**Material supplied:**
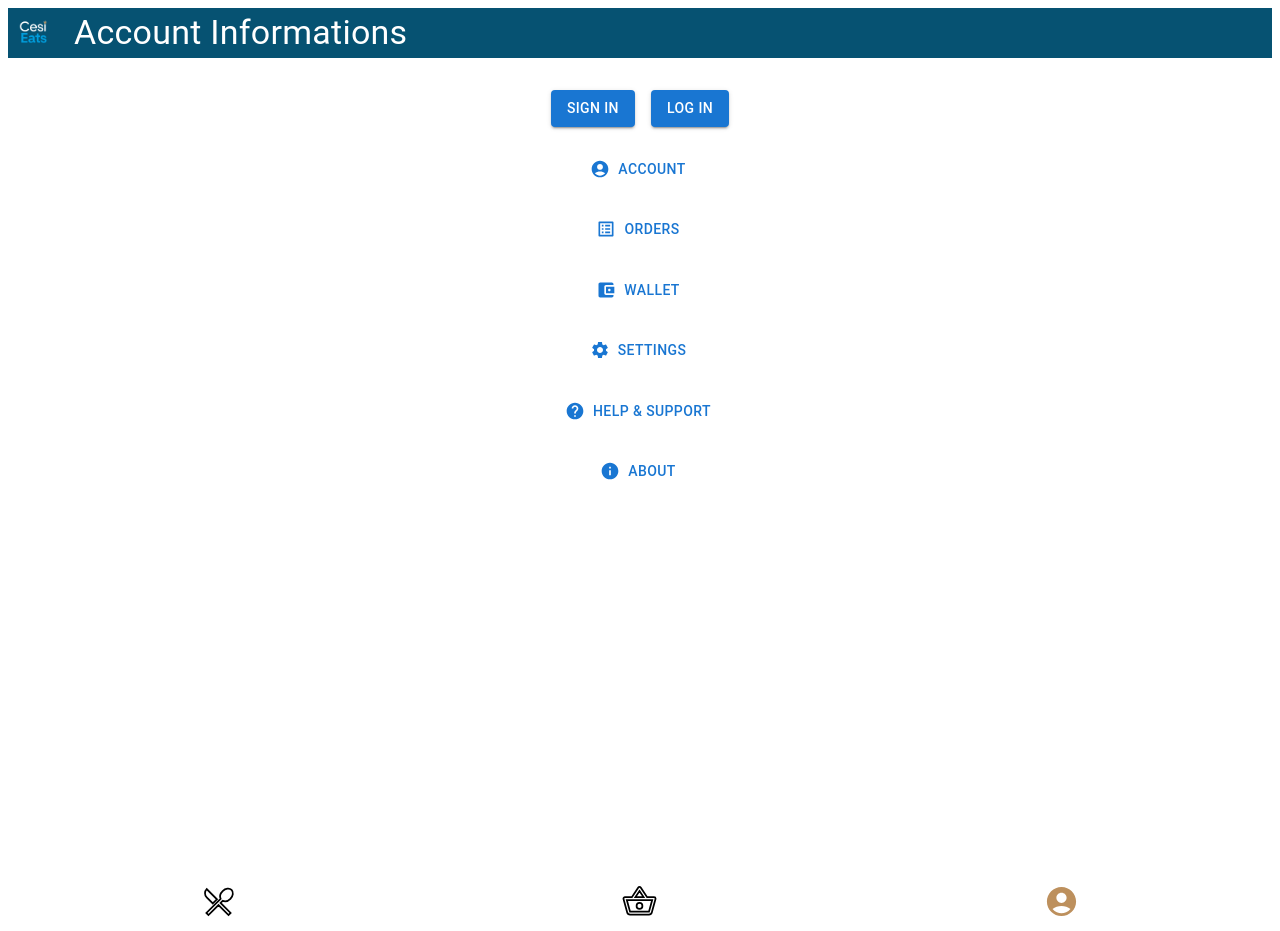
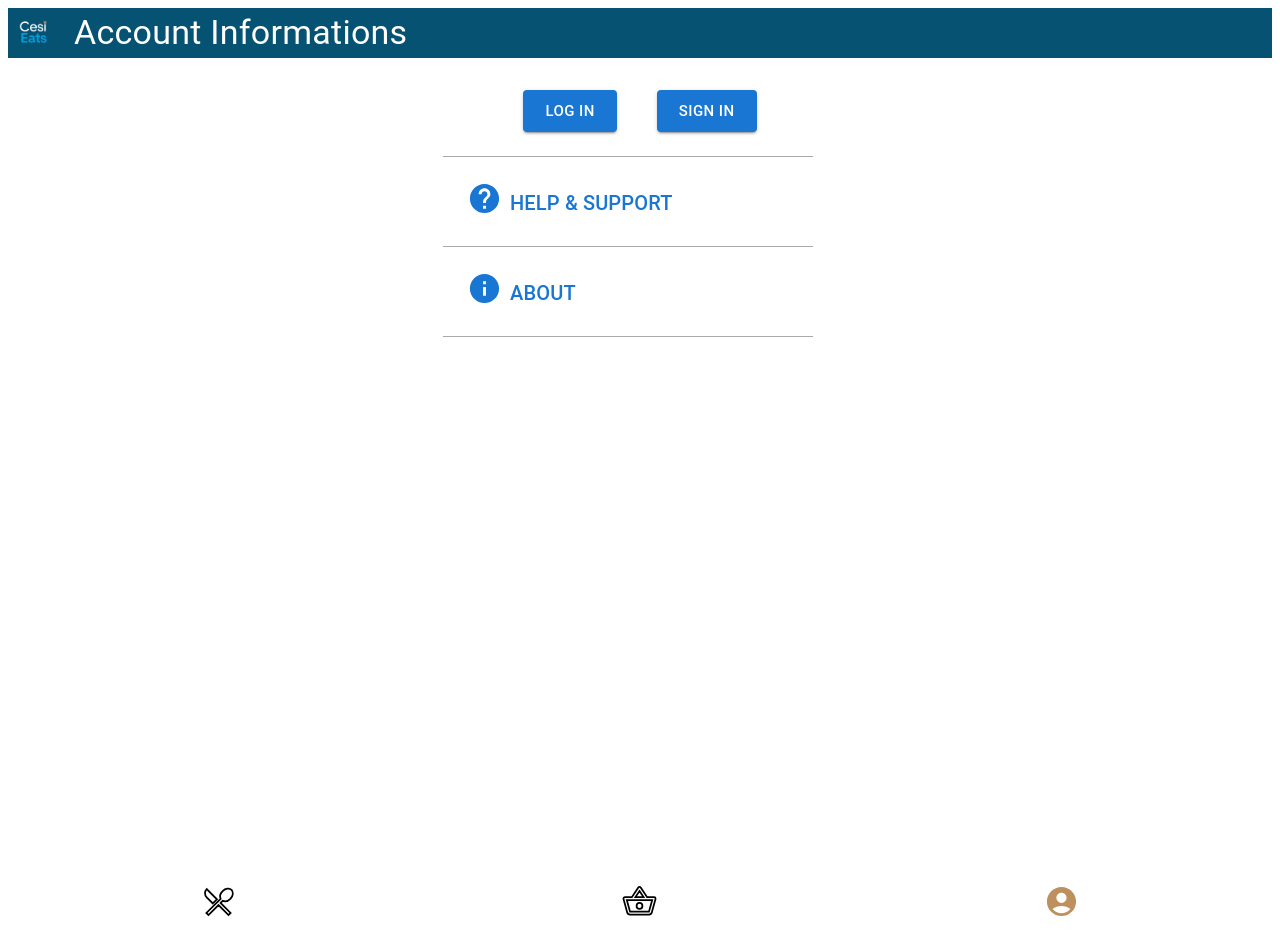
Before and after one commit to ARESSent/cesi-eats-back, a React (Create React App) app: page /Profile in a window 1280 px wide. Built offline with nearby package versions, Linux system fonts and the light colour scheme.

Commit message:
la boule magique

```diff
--- a/src/Account.js
+++ b/src/Account.js
@@ -169,10 +169,10 @@ const Account = () => {
             value={userInfo.birthdate}
             onChange={handleChange}
           />
+          <Typography mt={3} variant="h6">Home Address</Typography>
+          {renderAddressFields('Home')}
           <Typography mt={3} variant="h6">Office Address</Typography>
           {renderAddressFields('Office')}
-          <Typography mt={3} variant="h6">Home Address</Typography>
-          {renderAddressFields('Home')}
           <Button
             type="submit"
             fullWidth
--- a/src/Browse.js
+++ b/src/Browse.js
@@ -97,7 +97,7 @@ const Browse = () => {
         />
       </Grid>
       <Grid item display='flex' justifyContent='center'>
-        <Button onClick={() => navigate("/restaurants")}>
+        <Button variant='outlined' onClick={() => navigate("/restaurants")}>
           <Typography variant='body1'>
             Explore Restaurants
           </Typography>
--- a/src/Help.js
+++ b/src/Help.js
@@ -45,12 +45,16 @@ const HelpPage = () => {
         </AccordionDetails>
       </Accordion>
 
-      <Typography variant="h6" gutterBottom>
+      <Typography variant="h6" pt={2} gutterBottom>
         Guides and Tutorials
       </Typography>
 
       <Typography variant="body2" gutterBottom>
-        <Link href="https://www.cesi.fr/" underline="hover">How to use the app</Link>
+        <Link href="https://www.cesi.fr/" underline="hover">
+          <Typography variant="body1" gutterBottom>
+            How to use the app
+          </Typography>
+        </Link>
       </Typography>
 
       <Typography variant="h6" gutterBottom>
--- a/src/LogIn.js
+++ b/src/LogIn.js
@@ -63,6 +63,13 @@ const Login = () => {
           >
             Don't have an account? Sign Up
           </Button>
+          <Button
+            fullWidth
+            variant="text"
+            href='https://yopmail.com/fr/'
+          >
+            Forgot your password ?
+          </Button>
         </Box>
       </Box>
     </Container>
--- a/src/Profile.js
+++ b/src/Profile.js
@@ -9,6 +9,7 @@ import AccountBalanceWalletIcon from '@mui/icons-material/AccountBalanceWallet';
 import HelpIcon from '@mui/icons-material/Help';
 import SettingsIcon from '@mui/icons-material/Settings';
 import InfoIcon from '@mui/icons-material/Info';
+import StarIcon from '@mui/icons-material/Star';
 
 
 const Profile = () => {
@@ -44,42 +45,108 @@ const Profile = () => {
     <Box pt={3} display='flex' justifyContent='center'>
       <Grid container spacing={3} display='block' width='370px'>
       {isLoggedIn && profileInfo ? (
-            <Grid item display="flex" justifyContent="center" alignItems="center">
-              <Typography variant="h6"><BadgeIcon /> {profileInfo.firstname} {profileInfo.lastname}</Typography>
+            <Grid item display='flex' pb={3} borderBottom='1px solid darkGrey'>
+              <BadgeIcon fontSize='large' htmlColor='#BD905D'/>
+              <Typography variant="h6" marginTop='5px' marginLeft='6px' marginRight='3px' color='#BD905D'>
+                {profileInfo.firstname} {profileInfo.lastname}
+              </Typography>
+              <StarIcon fontSize='large' htmlColor='#BD905D'/>
             </Grid>
         )  : (<></>)}
         {!isLoggedIn ? (
-            <Grid item display="flex" justifyContent="center">
-              <Button variant="contained" onClick={() => navigate("/signin")}>Sign In</Button>
-              <Button variant="contained" onClick={() => navigate("/login")} sx={{ ml: 2 }}>Log In</Button>
+            <Grid item display='flex' justifyContent='center' pb={3} borderBottom='1px solid darkGrey'>
+              <Button size='large' variant="contained" onClick={() => navigate("/login")}>Log In</Button>
+              <Button size='large' variant="contained" onClick={() => navigate("/signin")} sx={{ ml: 5 }}>Sign In</Button>
             </Grid>
         ) : (<></>)}
           <>
-            <Grid item>
-              <Button startIcon={<AccountCircleIcon />} fullWidth onClick={() => navigate("/account")}>Account</Button>
+          {isLoggedIn ? (
+            <>
+              <Grid item display='flex' pb={3} borderBottom='1px solid darkGrey'>
+                <AccountCircleIcon  fontSize='large' htmlColor='#1976D2'/>
+                <Button
+                  onClick={() => navigate("/account")}
+                  style={{ paddingBottom: '3px' }}
+                >
+                  <Typography variant="h6">
+                    Profile
+                  </Typography>
+                </Button>
               </Grid>
-            <Grid item>
-              <Button startIcon={<ListAltIcon />} fullWidth onClick={() => navigate("/orders")}>Orders</Button>
+              <Grid item display='flex' pb={3} borderBottom='1px solid darkGrey'>
+                <ListAltIcon  fontSize='large' htmlColor='#1976D2'/>
+                <Button
+                  onClick={() => navigate("/orders")}
+                  style={{ paddingBottom: '3px' }}
+                >
+                  <Typography variant="h6">
+                    Order
+                  </Typography>
+                </Button>
               </Grid>
-            <Grid item>
-              <Button startIcon={<AccountBalanceWalletIcon />} fullWidth onClick={() => navigate("/wallet")}>Wallet</Button>
+              <Grid item display='flex' pb={3} borderBottom='1px solid darkGrey'>
+                <AccountBalanceWalletIcon fontSize='large' htmlColor='#1976D2'/>
+                <Button
+                  onClick={() => navigate("/wallet")}
+                  style={{ paddingBottom: '3px' }}
+                >
+                  <Typography variant="h6">
+                    Wallet
+                  </Typography>
+                </Button>
               </Grid>
-            <Grid item>
-              <Button startIcon={<SettingsIcon />} fullWidth onClick={() => navigate("/settings")}>Settings</Button>
+              <Grid item display='flex' pb={3} borderBottom='1px solid darkGrey'>
+                <SettingsIcon fontSize='large' htmlColor='#1976D2'/>
+                <Button
+                  onClick={() => navigate("/settings")}
+                  style={{ paddingBottom: '3px' }}
+                >
+                  <Typography variant="h6">
+                    Settings
+                  </Typography>
+                </Button>
               </Grid>
-            <Grid item>
-              <Button startIcon={<HelpIcon />} fullWidth onClick={() => navigate("/help")}>Help & Support</Button>
+              </>
+              ) : (<></>)}
+
+              <Grid item display='flex' pb={3} borderBottom='1px solid darkGrey'>
+                <HelpIcon fontSize='large' htmlColor='#1976D2'/>
+                <Button
+                  onClick={() => navigate("/help")}
+                  style={{ paddingBottom: '3px' }}
+                >
+                  <Typography variant="h6">
+                    Help & Support
+                  </Typography>
+                </Button>
               </Grid>
-            <Grid item>
-              <Button startIcon={<InfoIcon />} fullWidth onClick={() => navigate("/about")}>About</Button>
+              <Grid item display='flex' pb={3} borderBottom='1px solid darkGrey'>
+                <InfoIcon fontSize='large' htmlColor='#1976D2'/>
+                <Button
+                  onClick={() => navigate("/about")}
+                  style={{ paddingBottom: '3px' }}
+                >
+                  <Typography variant="h6">
+                    About
+                  </Typography>
+                </Button>
               </Grid>
               {isLoggedIn ? (
-              <Grid item>
-                <Button variant="outlined" color="error" fullWidth onClick={logout}>Log Out</Button>
+              <>
+               <Grid item pt={5} display='flex'>
+               <Button
+                 variant="outlined"
+                 color="error"
+                 onClick={logout}
+               >
+                 <Typography variant="h6">
+                   Log Out
+                 </Typography>
+               </Button>
              </Grid>
+             </>
             ): (<></>)}
             </>
-
       </Grid>
     </Box>
   );
--- a/src/Wallet.js
+++ b/src/Wallet.js
@@ -17,8 +17,8 @@ const Wallet = () => {
     <Box sx={{ p: 3, maxWidth: 400, margin: 'auto' }}>
       <Box display='flex' flexDirection='row' >
 
-          <CreditCardIcon color="primary" sx={{ fontSize: 40 }} display='flex' alignItems='center' />
-          <Typography ml={2} display='flex' alignItems='center' variant='h5'>Credit Card</Typography>
+          <CreditCardIcon color="primary" sx={{ fontSize: 40 }} display='flex' />
+          <Typography ml={2} display='flex' variant='h5'>Credit Card</Typography>
 
       </Box>
       <form onSubmit={handleSubmit}>
```
Lines whose indentation alone changed are shown as unchanged.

**Aim of the exercise:** List each line of the entries that holds the string "gutterBottom".

**Response area:**
-      <Typography variant="h6" gutterBottom>
+      <Typography variant="h6" pt={2} gutterBottom>
       <Typography variant="body2" gutterBottom>
+          <Typography variant="body1" gutterBottom>
       <Typography variant="h6" gutterBottom>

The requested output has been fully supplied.